These findings were recently demonstrated experimentally using previously modeled honeybee flight navigation in three dimensions. They were published on 12 May, 2011 in the journal PLoS One.
How can a creature as tiny as a bee, whose brain is proportionally smaller than that of a bird, manage to control its flight and avoid obstacles both in flight and on the ground? We now know that bee sensory-motor performance depends on a nervous system consisting of a hundred thousand to a million neurons. As the insect flies, an image of its environment moves from the front to the back of its visual field, creating an optic flow, which is defined as the angular speed of environmental contrasts passing though its visual field. By definition, these optic flows depend on the relationship between speed and distance from the nearest surfaces.
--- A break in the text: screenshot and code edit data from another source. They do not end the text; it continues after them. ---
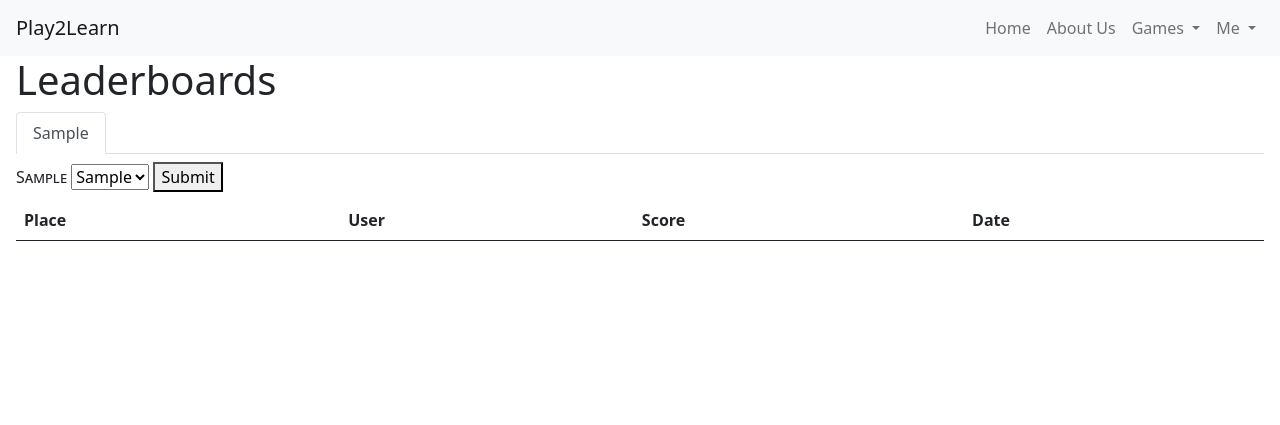
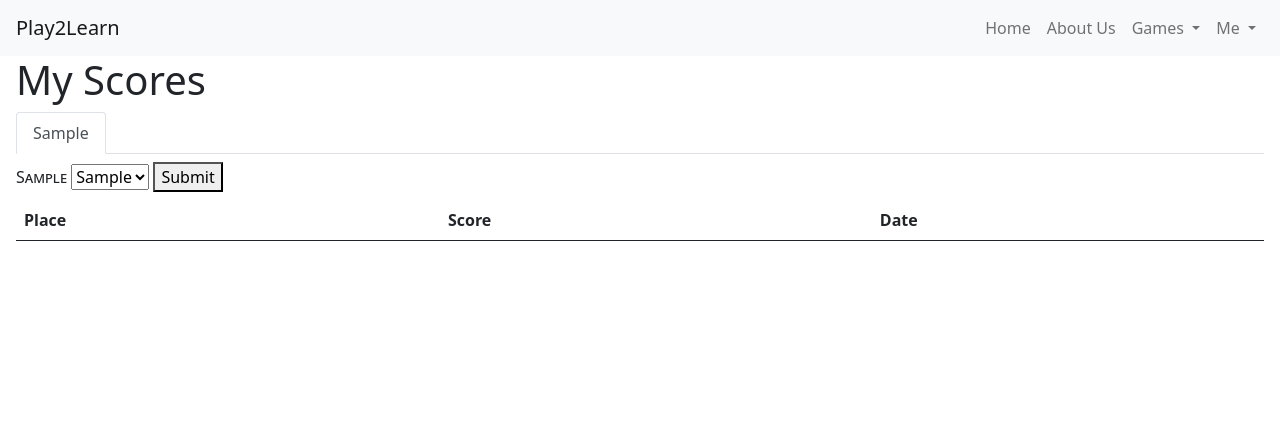
Before and after one commit to jaredmdunn/p2l_django_vue, a Django app: a page that uses templates/games/score_list.html in a window 1280 px wide. Shown: the top 425 px of the page. Run offline with Django 3.2, Linux system fonts and the light colour scheme; a user stored in the database is signed in; tables that the repository leaves empty hold one stand-in row (values such as "Sample post"); lists and menus that the app fills with data are empty; some libraries are stand-ins or nearby versions.

Commit message:
Add check to ScoreListView to see if on my-scores page, adjust score_list template

```diff
--- a/games/views.py
+++ b/games/views.py
@@ -42,6 +42,17 @@ class ScoreListView(ListView):
                 parameter_values__value__iexact=value,
                 parameter_values__parameter__slug=param
             )
+
+        # initialize normal leaderboards tab_path
+        tab_path = 'games:leaderboards'
+
+        # if on my-scores page, update tab_path and filter scores by user
+        if '/account' in self.request.path_info:
+            tab_path = 'users:my-scores'
+            scores = scores.filter(user=self.request.user)
+            context['is_my_scores'] = True
+
+        context['tab_path'] = tab_path
 
         scores = scores.prefetch_related('user')
 
--- a/templates/games/score_list.html
+++ b/templates/games/score_list.html
@@ -5,14 +5,18 @@
 {% block title %}Leaderboards{% endblock %}
 
 {% block main %}
-  <h1>Leaderboards</h1>
+  {% if is_my_scores %}
+    <h1>My Scores</h1>
+  {% else %}
+    <h1>Leaderboards</h1>
+  {% endif %}
   <ul class="nav nav-tabs">
     {% for game in game_list %}
       <li class="nav-item">
         <a class="nav-link
         {% if active_game.game == game.game %}
           active
-        {% endif %}" href="{% url 'games:leaderboards' game.slug %}">{{ game.game }}</a>
+        {% endif %}" href="{% url tab_path game.slug %}">{{ game.game }}</a>
       </li>
     {% endfor %}
   </ul>
@@ -37,7 +41,9 @@
   <table class="table table-responsive table-striped">
     <thead>
       <th>Place</th>
-      <th>User</th>
+      {% if not is_my_scores %}
+        <th>User</th>
+      {% endif %}
       <th>Score</th>
       <th>Date</th>
     </thead>
@@ -46,7 +52,9 @@
       {% for score in scores %}
         <tr>
           <td>{{ forloop.counter }}</td>
-          <td>{{ score.user }}</td>
+          {% if not is_my_scores %}
+            <td>{{ score.user }}</td>
+          {% endif %}
           <td>{{ score.score }}</td>
           <td>{{ score.created }}</td>
         </tr>
```
Also changed, not shown: games/urls.py (line endings or trailing spaces), users/urls.py (line endings or trailing spaces).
The researchers already developed a honeybee flight simulation model, called ALIS, last year. ALIS can reproduce insect trajectories primarily using computer-processed visual data (the objects that are present and their movements). These biorobotics specialists then built a flight chamber, with a complex geometric shape, that foraging bees slowly learned to cross to reach a reward of sugar water. This flight chamber had several constrictions where the floor and ceiling, or the side walls, converged. The researchers observed that a bee’s speed decreased in proportion to the narrowest point of passage in the flight chamber, whether the constriction was horizontal or vertical. In other words, a bee slows its flight speed as an obstacle gets closer. Its speed depends on the size of the visual field and, therefore, on the closeness of the obstacle. This behaviour was well predicted by the ALIS model simulation: the trajectories of bees flying in the flight chamber corresponded perfectly to the trajectories predicted by virtual insect modeling.
The scientists point to the existence of controllers that maintain the optical flows, i.e., visually-perceived speed/distance, at constant values. Thus, if the insect is flying in an environment that is becoming increasingly crowded, this “cruise control” forces it to reduce its speed in order to maintain constant speed/distance. An “optic flow regulator” model makes it possible to understand how a bee is able to fly without ever needing to measure its speed or its position from the walls and how it can do without traditional aerospace sensors, like Doppler radars, that give speed in relation to the ground. These ultra-precise sensors have the disadvantage of being bulky, expensive and power consuming. The present research illustrates the dual challenge of biorobotics, both in fundamental and applied research. These findings could have aerospace applications, such as during the crucial phases when aircraft fly in confined environments.